> **EXERCISE DETAILS**
Filter the lines below, copying only those with the string "styles".

+++ MATERIAL SHOWN

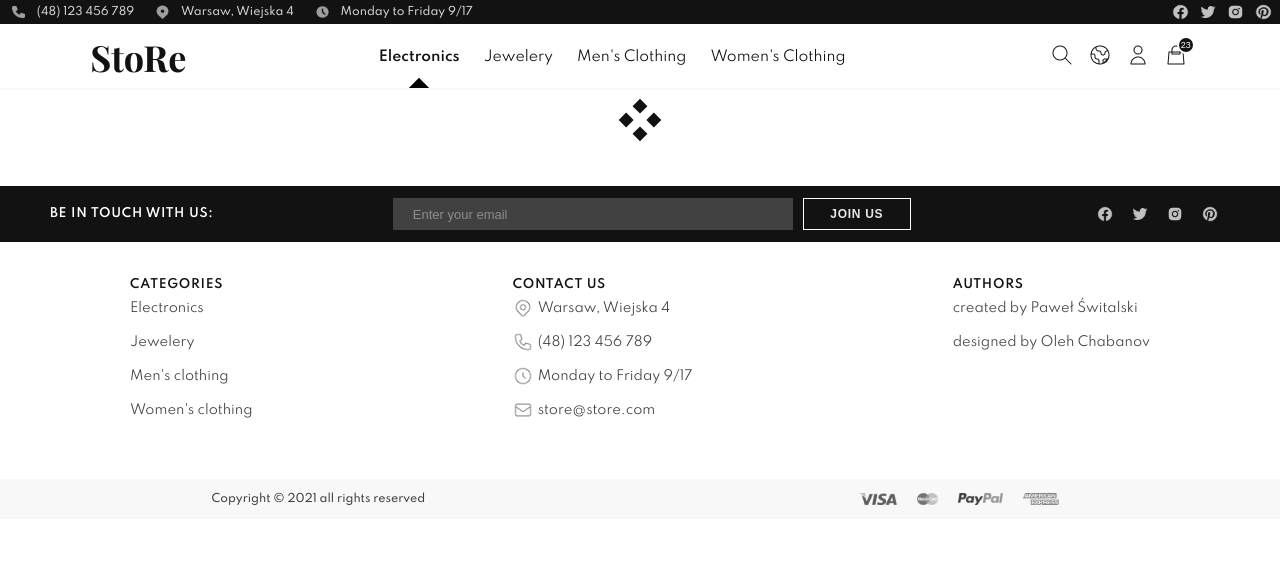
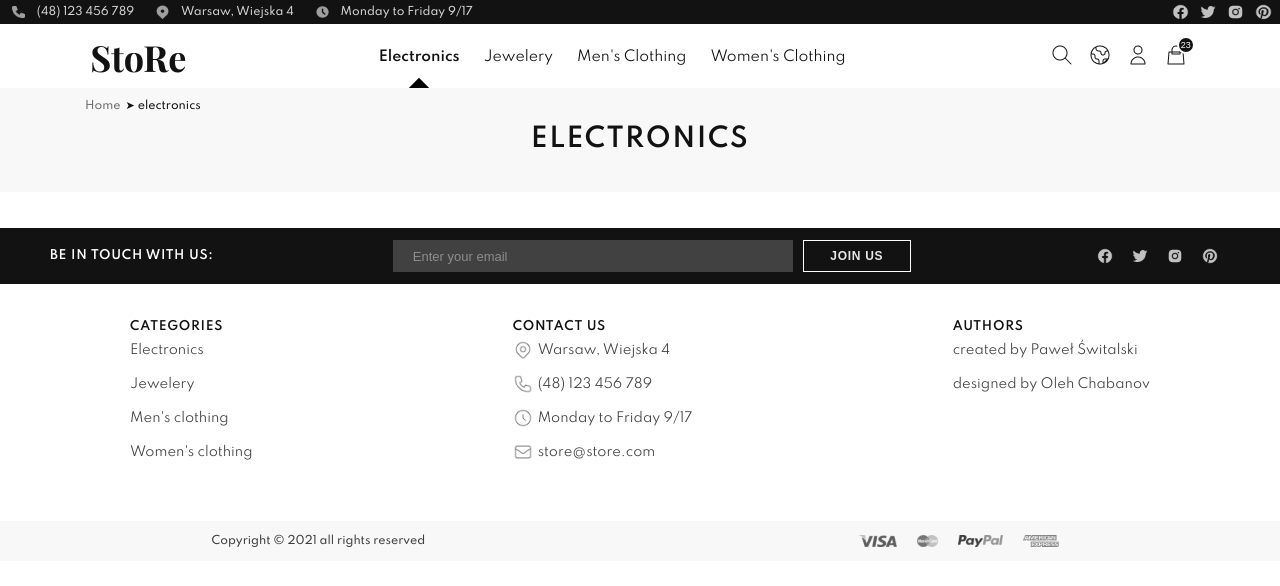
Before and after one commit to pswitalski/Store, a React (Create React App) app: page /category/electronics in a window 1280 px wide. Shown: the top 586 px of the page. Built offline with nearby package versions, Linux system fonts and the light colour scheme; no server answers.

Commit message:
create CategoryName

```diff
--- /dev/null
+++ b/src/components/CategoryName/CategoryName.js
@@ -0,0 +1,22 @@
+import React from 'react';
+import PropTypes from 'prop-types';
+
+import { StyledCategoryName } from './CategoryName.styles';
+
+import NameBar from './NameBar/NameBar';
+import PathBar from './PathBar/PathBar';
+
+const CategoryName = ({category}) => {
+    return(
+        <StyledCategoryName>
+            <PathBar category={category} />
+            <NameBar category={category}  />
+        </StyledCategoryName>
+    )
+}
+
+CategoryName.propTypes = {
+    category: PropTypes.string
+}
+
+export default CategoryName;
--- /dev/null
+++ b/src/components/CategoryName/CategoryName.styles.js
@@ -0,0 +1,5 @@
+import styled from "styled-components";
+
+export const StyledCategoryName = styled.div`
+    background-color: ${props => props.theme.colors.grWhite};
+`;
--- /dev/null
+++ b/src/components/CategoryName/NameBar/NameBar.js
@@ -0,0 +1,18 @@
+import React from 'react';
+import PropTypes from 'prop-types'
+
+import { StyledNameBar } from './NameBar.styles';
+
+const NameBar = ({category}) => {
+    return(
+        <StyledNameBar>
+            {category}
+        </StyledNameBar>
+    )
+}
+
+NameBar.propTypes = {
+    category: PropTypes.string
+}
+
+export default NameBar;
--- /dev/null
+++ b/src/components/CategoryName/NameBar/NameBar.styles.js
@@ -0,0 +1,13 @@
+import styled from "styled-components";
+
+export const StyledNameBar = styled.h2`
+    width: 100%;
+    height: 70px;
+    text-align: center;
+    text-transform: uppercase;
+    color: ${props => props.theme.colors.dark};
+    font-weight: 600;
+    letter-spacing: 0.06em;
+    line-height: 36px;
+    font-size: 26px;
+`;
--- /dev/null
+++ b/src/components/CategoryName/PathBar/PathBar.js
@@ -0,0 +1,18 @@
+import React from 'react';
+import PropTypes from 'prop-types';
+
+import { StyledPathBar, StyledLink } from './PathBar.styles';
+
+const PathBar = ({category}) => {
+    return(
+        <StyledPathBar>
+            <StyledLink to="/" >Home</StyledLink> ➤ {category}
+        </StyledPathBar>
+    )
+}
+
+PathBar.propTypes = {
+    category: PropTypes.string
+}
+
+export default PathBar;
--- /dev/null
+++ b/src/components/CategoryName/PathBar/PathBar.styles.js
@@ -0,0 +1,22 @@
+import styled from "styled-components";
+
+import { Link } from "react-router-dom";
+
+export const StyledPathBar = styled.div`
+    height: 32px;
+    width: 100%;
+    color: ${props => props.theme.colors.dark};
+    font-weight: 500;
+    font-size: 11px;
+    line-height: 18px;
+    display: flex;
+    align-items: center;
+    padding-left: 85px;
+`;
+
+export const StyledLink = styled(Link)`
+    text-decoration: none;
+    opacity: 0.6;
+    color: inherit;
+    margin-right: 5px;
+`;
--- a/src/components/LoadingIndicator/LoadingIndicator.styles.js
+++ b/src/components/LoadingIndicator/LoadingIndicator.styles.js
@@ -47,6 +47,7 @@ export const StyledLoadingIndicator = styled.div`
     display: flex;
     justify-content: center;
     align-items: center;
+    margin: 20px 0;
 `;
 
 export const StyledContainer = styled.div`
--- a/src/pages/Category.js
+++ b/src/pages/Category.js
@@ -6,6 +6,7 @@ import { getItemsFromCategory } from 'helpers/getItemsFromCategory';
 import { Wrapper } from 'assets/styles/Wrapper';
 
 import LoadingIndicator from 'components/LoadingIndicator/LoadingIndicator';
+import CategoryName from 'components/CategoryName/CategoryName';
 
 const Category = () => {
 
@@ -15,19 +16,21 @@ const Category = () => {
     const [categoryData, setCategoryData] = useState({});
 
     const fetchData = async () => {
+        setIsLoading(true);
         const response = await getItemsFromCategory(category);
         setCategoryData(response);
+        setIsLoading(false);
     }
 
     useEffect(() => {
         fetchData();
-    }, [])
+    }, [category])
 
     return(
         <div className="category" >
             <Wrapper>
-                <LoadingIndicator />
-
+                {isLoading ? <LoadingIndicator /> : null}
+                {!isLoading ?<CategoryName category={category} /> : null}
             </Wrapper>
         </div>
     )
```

++++++

> **TASK SOLUTION**
+import { StyledCategoryName } from './CategoryName.styles';
+++ b/src/components/CategoryName/CategoryName.styles.js
+import { StyledNameBar } from './NameBar.styles';
+++ b/src/components/CategoryName/NameBar/NameBar.styles.js
+import { StyledPathBar, StyledLink } from './PathBar.styles';
+++ b/src/components/CategoryName/PathBar/PathBar.styles.js
--- a/src/components/LoadingIndicator/LoadingIndicator.styles.js
+++ b/src/components/LoadingIndicator/LoadingIndicator.styles.js
 import { Wrapper } from 'assets/styles/Wrapper';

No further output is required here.